Like most people, I learned the value of critical feedback the hard way. Sitting in a room with twenty people, a piece of my artwork (my heart and soul) hanging on the wall, waiting for the critique to begin. This took place three time a week at least when I went through art school. In the beginning, I was defensive. When I heard critical feedback, I would come up with reasons for why I did what I did, how people just didn't understand my genius, and in general, how most of the people in my classes were utter bastards. It took a lot of energy to justify my horrible artwork, but I gave it my best every week, much to the detriment of my creative growth.
Some time during the first year, I noticed that the work of some of my classmates was improving. a lot. People who I considered crap artists were actually hanging work up on the wall that was quite good; interesting, well crafted, and clearly thought out. Way better than mine. Frankly, it pissed me off. So I studied them. I decided to find out what they were doing, and slowly, frighteningly, it dawned on me. All of those people were actually listening to the critical feedback they were receiving, and using the advice in some cases. They were not getting defensive or agro during critiques. In fact, when their work was being critiqued, instead of defending the work, they were asking follow-up questions.

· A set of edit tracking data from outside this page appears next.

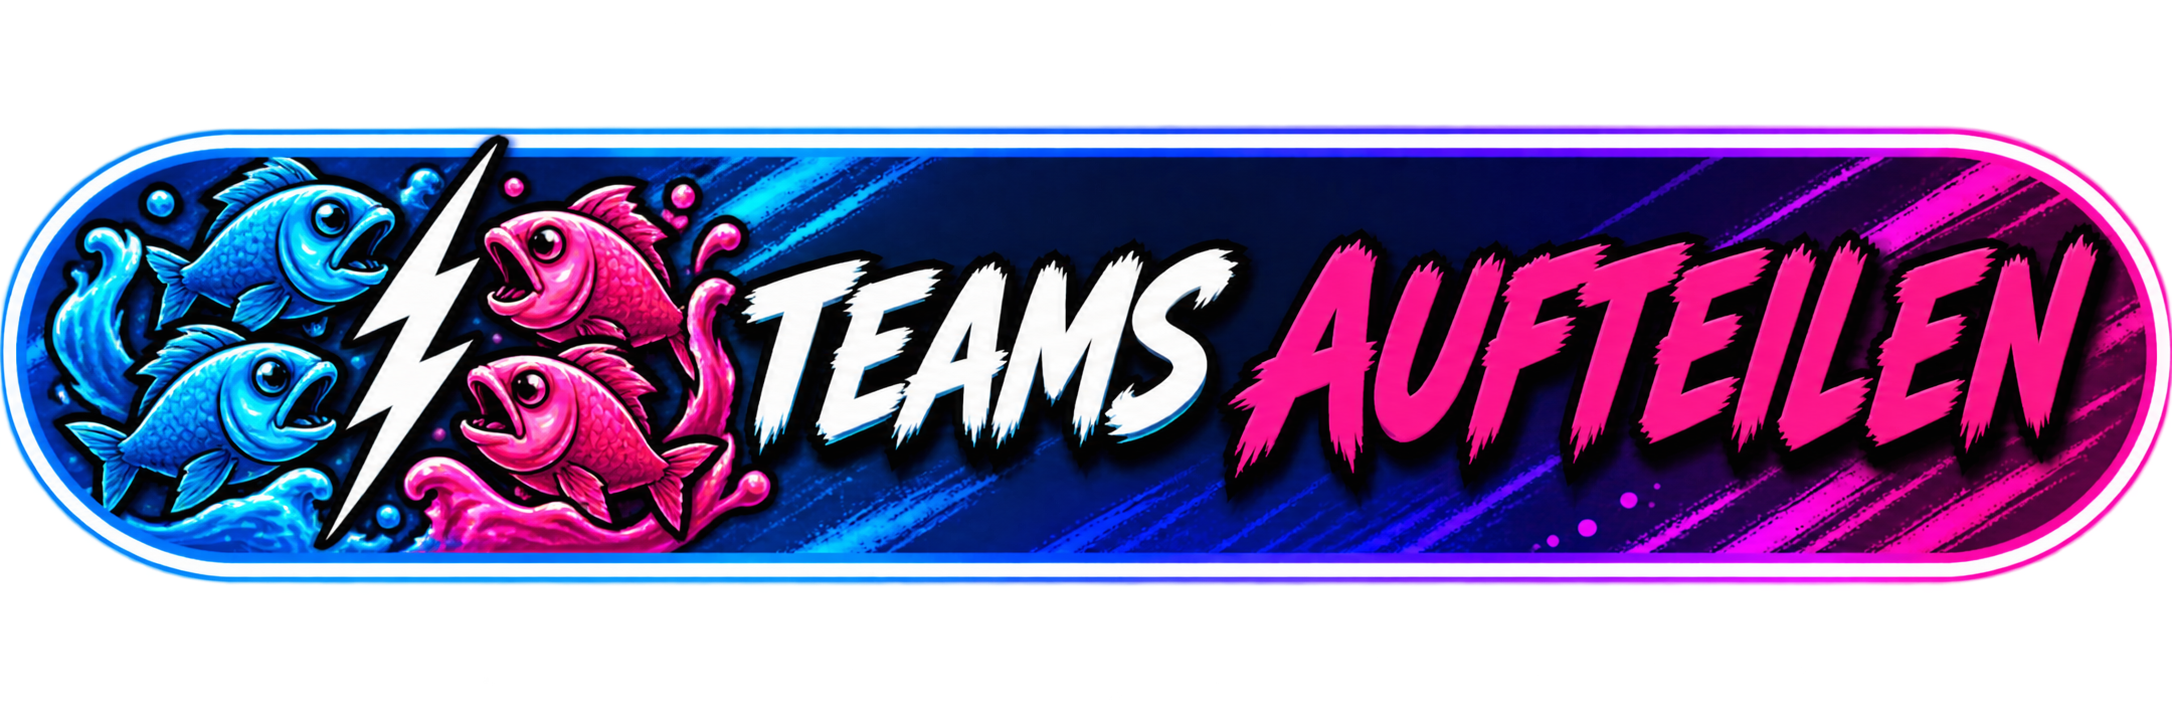
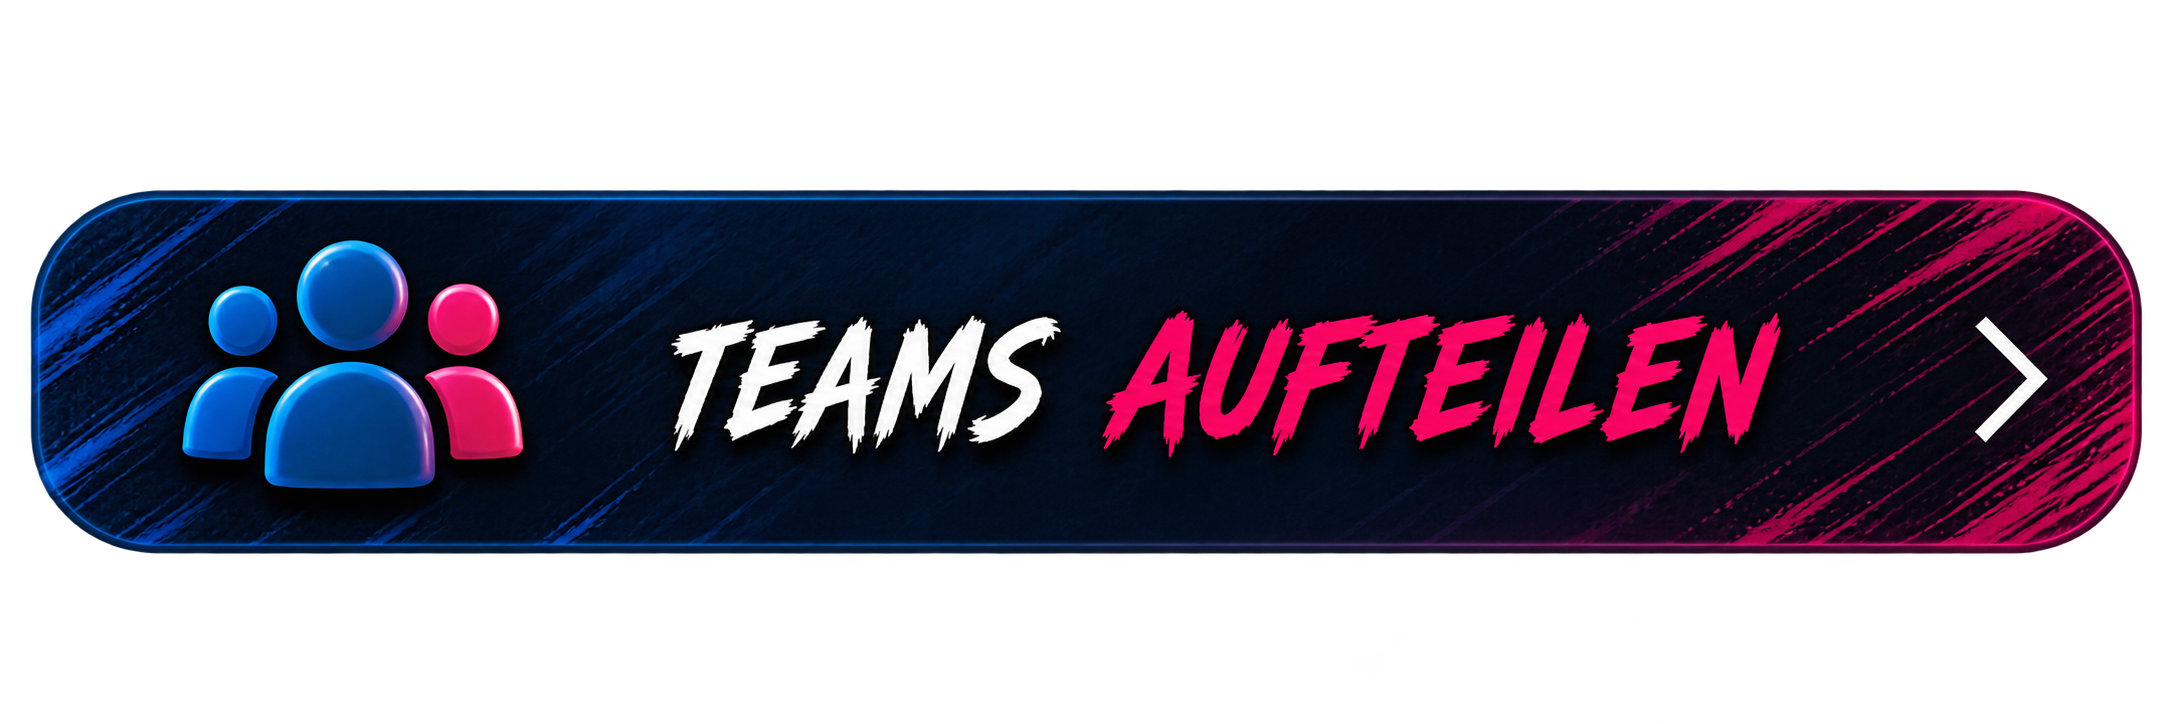
Main Menu changes

diff --git a/style.css b/style.css
@@ -95,7 +95,8 @@ button:focus-visible {
 }
 
 .menu-screen {
-  place-items: end center;
+  display: block;
+  padding: 0;
   background: var(--ink);
 }
 
@@ -104,10 +105,9 @@ button:focus-visible {
   z-index: 0;
   inset: 0;
   width: 100%;
-  height: calc(100% + 60px);
+  height: 100%;
   object-fit: cover;
-  object-position: center top;
-  transform: translateY(-60px);
+  object-position: center center;
   pointer-events: none;
   user-select: none;
   -webkit-user-drag: none;
@@ -116,15 +116,9 @@ button:focus-visible {
 .menu-crest {
   position: absolute;
   z-index: 1;
-  top: max(
-    env(safe-area-inset-top),
-    calc(
-      max(calc(env(safe-area-inset-top) + 28px), clamp(70px, 9dvh, 82px))
-      - clamp(28px, 3.52dvh, 30px)
-    )
-  );
+  top: max(calc(env(safe-area-inset-top) + 8px), clamp(40px, 5.8dvh, 58px));
   left: 50%;
-  width: clamp(116px, 31vw, 132px);
+  width: clamp(94px, 27vw, 122px);
   height: auto;
   transform: translateX(-50%);
   pointer-events: none;
@@ -190,21 +184,16 @@ h2 {
 
 .menu-actions {
   display: grid;
-  gap: 0;
-}
-
-.menu-actions button + button {
-  margin-top: -14px;
+  gap: clamp(2px, 0.45dvh, 5px);
 }
 
 .menu-card {
-  width: min(60vw, 220px);
-  transform: translateY(
-    min(
-      25px,
-      max(14px, calc(max(28px, env(safe-area-inset-bottom)) - 14px))
-    )
-  );
+  position: absolute;
+  z-index: 2;
+  top: clamp(320px, 51.5dvh, 470px);
+  left: 50%;
+  width: clamp(184px, 54.5vw, 234px);
+  transform: translateX(-50%);
 }
 
 .menu-actions button {
@@ -217,9 +206,7 @@ h2 {
   background: transparent;
   box-shadow: none;
   line-height: 0;
-  transition:
-    transform 110ms ease-out,
-    filter 110ms ease-out;
+  transition: transform 110ms ease-out;
 }
 
 .menu-actions img {
@@ -228,12 +215,104 @@ h2 {
   height: auto;
   object-fit: contain;
   pointer-events: none;
+  user-select: none;
+  -webkit-user-drag: none;
 }
 
 .menu-actions button:active {
-  filter: brightness(0.92);
   box-shadow: none;
-  transform: scale(0.97);
+  transform: scale(0.975);
+}
+
+.active-tournament-card {
+  width: min(88vw, 360px);
+  margin-top: clamp(8px, 1.4dvh, 14px);
+  margin-left: 50%;
+  padding: 12px 14px;
+  align-items: center;
+  justify-content: space-between;
+  border: 1px solid rgb(255 255 255 / 20%);
+  border-radius: 14px;
+  background: rgb(3 7 22 / 86%);
+  box-shadow: 0 8px 24px rgb(0 0 0 / 30%);
+  text-align: left;
+  transform: translateX(-50%);
+  backdrop-filter: blur(8px);
+  -webkit-backdrop-filter: blur(8px);
+}
+
+.active-tournament-card:not([hidden]) {
+  display: flex;
+}
+
+.active-tournament-card p,
+.active-tournament-card strong,
+.active-tournament-card span {
+  display: block;
+  margin: 0;
+}
+
+.active-tournament-status {
+  color: #ff4c9c;
+  font-size: 0.65rem;
+  font-weight: 900;
+  letter-spacing: 0.09em;
+  text-transform: uppercase;
+}
+
+.active-tournament-name {
+  margin-top: 2px !important;
+  font-size: 0.9rem;
+}
+
+.active-tournament-phase {
+  margin-top: 2px !important;
+  color: var(--muted);
+  font-size: 0.72rem;
+}
+
+.active-tournament-arrow {
+  color: #fff;
+  font-size: 1.7rem;
+  line-height: 1;
+}
+
+.menu-secondary-actions {
+  position: absolute;
+  z-index: 2;
+  right: max(20px, env(safe-area-inset-right));
+  bottom: max(calc(env(safe-area-inset-bottom) + 4px), 12px);
+  left: max(20px, env(safe-area-inset-left));
+  display: flex;
+  width: min(58vw, 238px);
+  margin-inline: auto;
+  align-items: center;
+  justify-content: space-between;
+}
+
+.menu-secondary-actions button {
+  width: clamp(58px, 17vw, 74px);
+  min-height: 0;
+  padding: 0;
+  border: 0;
+  border-radius: 50%;
+  background: transparent;
+  line-height: 0;
+  transition: transform 110ms ease-out;
+}
+
+.menu-secondary-actions img {
+  display: block;
+  width: 100%;
+  height: auto;
+  object-fit: contain;
+  pointer-events: none;
+  user-select: none;
+  -webkit-user-drag: none;
+}
+
+.menu-secondary-actions button:active {
+  transform: scale(0.96);
 }
 
 .primary-button,
@@ -1407,7 +1486,18 @@ h2 {
 }
 
 @media (max-height: 700px) {
-  .menu-card { width: min(56vw, 200px); }
+  .menu-card {
+    top: clamp(292px, 48.5dvh, 340px);
+    width: clamp(168px, 50vw, 202px);
+  }
+
+  .menu-crest {
+    width: clamp(82px, 23vw, 104px);
+  }
+
+  .menu-secondary-actions button {
+    width: clamp(50px, 14vw, 60px);
+  }
 }
 
 @media (max-height: 620px) {

diff --git a/index.html b/index.html
@@ -13,15 +13,15 @@
     <title>Fischteich Angel</title>
     <link rel="manifest" href="./manifest.webmanifest">
     <link rel="apple-touch-icon" sizes="180x180" href="./assets/apple-touch-icon.png">
-    <link rel="stylesheet" href="./style.css?v=39">
-    <script src="./script.js?v=22" defer></script>
+    <link rel="stylesheet" href="./style.css?v=40">
+    <script src="./script.js?v=23" defer></script>
   </head>
   <body>
     <div id="app">
       <section class="screen menu-screen is-active" id="menu-screen" aria-label="Hauptmenü">
         <img
           class="menu-background"
-          src="./assets/menu-background.png?v=3"
+          src="./assets/menu-background.png?v=4"
           alt=""
           width="853"
           height="1844"
@@ -30,26 +30,47 @@
         >
         <img
           class="menu-crest"
-          src="./assets/turbolachs-wappen.png?v=1"
+          src="./assets/turbolachs-wappen.png?v=2"
           alt=""
           width="1236"
           height="1273"
           draggable="false"
           aria-hidden="true"
         >
-        <div class="menu-card">
+        <main class="menu-card">
           <div class="menu-actions">
             <button id="start-two-teams" type="button" aria-label="Teams aufteilen">
-              <img src="./assets/button-teams-aufteilen.png?v=1" alt="" width="2172" height="724" draggable="false">
+              <img src="./assets/button-teams-aufteilen.png?v=2" alt="" width="2172" height="724" draggable="false">
             </button>
             <button id="start-roulette" type="button" aria-label="Fisch Roulette">
-              <img src="./assets/button-fisch-roulette.png?v=1" alt="" width="2172" height="724" draggable="false">
+              <img src="./assets/button-fisch-roulette.png?v=2" alt="" width="2032" height="774" draggable="false">
             </button>
-            <button id="open-team-choice" type="button" aria-label="Mehr Teams">
-              <img src="./assets/button-mehr-teams.png?v=2" alt="" width="2172" height="724" draggable="false">
+            <button id="create-tournament" type="button" aria-label="Turnier erstellen">
+              <img src="./assets/button-turnier-erstellen.png?v=1" alt="" width="2172" height="724" draggable="false">
+            </button>
+            <button id="open-dice-game" type="button" aria-label="3er Trottl – Würfelspiel">
+              <img src="./assets/button-würfelspiel.png?v=1" alt="" width="2172" height="724" draggable="false">
             </button>
           </div>
-        </div>
+
+          <aside class="active-tournament-card" id="active-tournament" aria-live="polite" hidden>
+            <div>
+              <p class="active-tournament-status"><span aria-hidden="true">●</span> Turnier läuft</p>
+              <strong class="active-tournament-name">Sommer Dart Turnier</strong>
+              <span class="active-tournament-phase">Gruppenphase</span>
+            </div>
+            <span class="active-tournament-arrow" aria-hidden="true">›</span>
+          </aside>
+        </main>
+
+        <nav class="menu-secondary-actions" aria-label="Weitere Bereiche">
+          <button id="open-settings" type="button" aria-label="Einstellungen">
+            <img src="./assets/button-einstellungen.png?v=1" alt="" width="1254" height="1254" draggable="false">
+          </button>
+          <button id="open-past-tournaments" type="button" aria-label="Vergangene Turniere">
+            <img src="./assets/button-vergangene-tuniere.png?v=1" alt="" width="1270" height="1239" draggable="false">
+          </button>
+        </nav>
       </section>
 
       <section class="screen choice-screen" id="team-choice-screen" aria-labelledby="team-choice-title" hidden>

diff --git a/script.js b/script.js
@@ -1065,9 +1065,6 @@ document.querySelector("#start-two-teams").addEventListener("click", () => start
 document.querySelector("#start-roulette").addEventListener("click", openRoulette);
 rouletteSpinButton.addEventListener("click", startRoulette);
 rouletteSpeedButton.addEventListener("click", cycleRouletteSpeed);
-document.querySelector("#open-team-choice").addEventListener("click", () => {
-  showScreen(teamChoiceScreen);
-});
 
 for (const button of document.querySelectorAll("[data-team-count]")) {
   button.addEventListener("click", () => startGame(Number(button.dataset.teamCount)));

At first I was at a bit of a loss. It was so painful for me to sit through class while people told me everything that was wrong with my work, but then, something shifted. I started to listen in a different way. Instead of hearing insults and put downs, I began hearing helpful suggestions. I started hearing strategy for improvement. It was very slow at coming, but by the second year, I was regularly writing down suggestions and integrating them into my work. By the third year, I was actively seeking out critical feedback. By the fourth year, I had a select group of people I relied upon to be brutally honest with me, and my work? It was transformed. It was in a place it could not have been had I gone through the program alone.
That was the difference. Without critical feedback, I would have gone through the program alone. With critical feedback, I had a team of artists vigilantly looking for ways for me to improve. I had a team. I left that program a better artist, yes, but I also left with a skill not many people have; the ability to seek out and use critical feedback from others. In the work world, this is a rare quality. Having it means the difference between good work and great work. It is the difference between run-of-the-mill and genius. This is in no way overstating this ability; it truly, and in every way separates the little girls from the Badass Ladies.
If you, like me, are not all that awesome at taking critical feedback, I will give you some suggestions to get yourself used to it.
- Ask someone who knows and loves you what they think of you. Ask only for feedback that is positive. Ask them what they think your five best traits are. After this, ask them for one way they think that you could improve. Only one. Before you ask, resign yourself to not respond. Hold yourself back from defending. Hold yourself back from deflecting. Instead, turn that critical feed back into a question. For instance, let's say your friend tells you that you are insensitive to their needs. You immediately turn that into: "Am I insensitive to their needs?" At this point, this is a simple grammatical exercise. Ponder this for a week at least. Come up with ways that you can improve.
- Ask someone that you work with, whom you trust, what they think you can improve on. Just one thing. Do the same exercise. Turn it into a question and answer that question.
- Ask for feedback that is directive. Instead of asking what you can improve on, ask how you can improve. Have them give you their ideas for what you can do to be better. For instance, ask your boss, "if there is one thing you think I should work on improving, what would that be and how would you like to see me go about it?" In this way, you are directing the flow of information in manageable chunks, and letting your boss know that you want to do better.
- After you get very comfortable with the above exercises, start going to people you do not know as well, people you don't trust as much, and ask for feedback. If it is at your job, go to people in a different department who are affected by the work that you do. If it is a social relationship, ask people who have at least two degrees of separation from you. At this point, you can start to develop your next skill, the ability to choose what to use and what to throw out. Sometimes advice and feedback is simply a reflection of the giver, and very often, not valid. It is your job to determine which type of critical feedback you are receiving and act accordingly.
- Finally, gather your group around you. Choose three to five people who you know to have an understanding of your goals, values and ambitions. Use them regularly to garner feedback. Become a champion.
When you are comfortable with this stuff, taking critical comments and feedback from random people becomes that much more valuable, and frankly, welcome. You will start to look at critical feedback as a gift, and the more you are open to it, the more you will improve. You will be in a place you never could have imagined. You will have the perspective of many sets of eyes, the thought processes of many brains. You will be A Force to be Reckoned With.
This, like most other strategies for improvement, takes time. You must be truly comfortable with critical feedback in order to use it well. So get started early. Use every avenue available to you to practice. After a while, that practice becomes part of your life, it becomes automatic. You will start to do it without thinking about it. It will become a part of your anatomy.
This is where your life starts to become something. This is when you start to fly.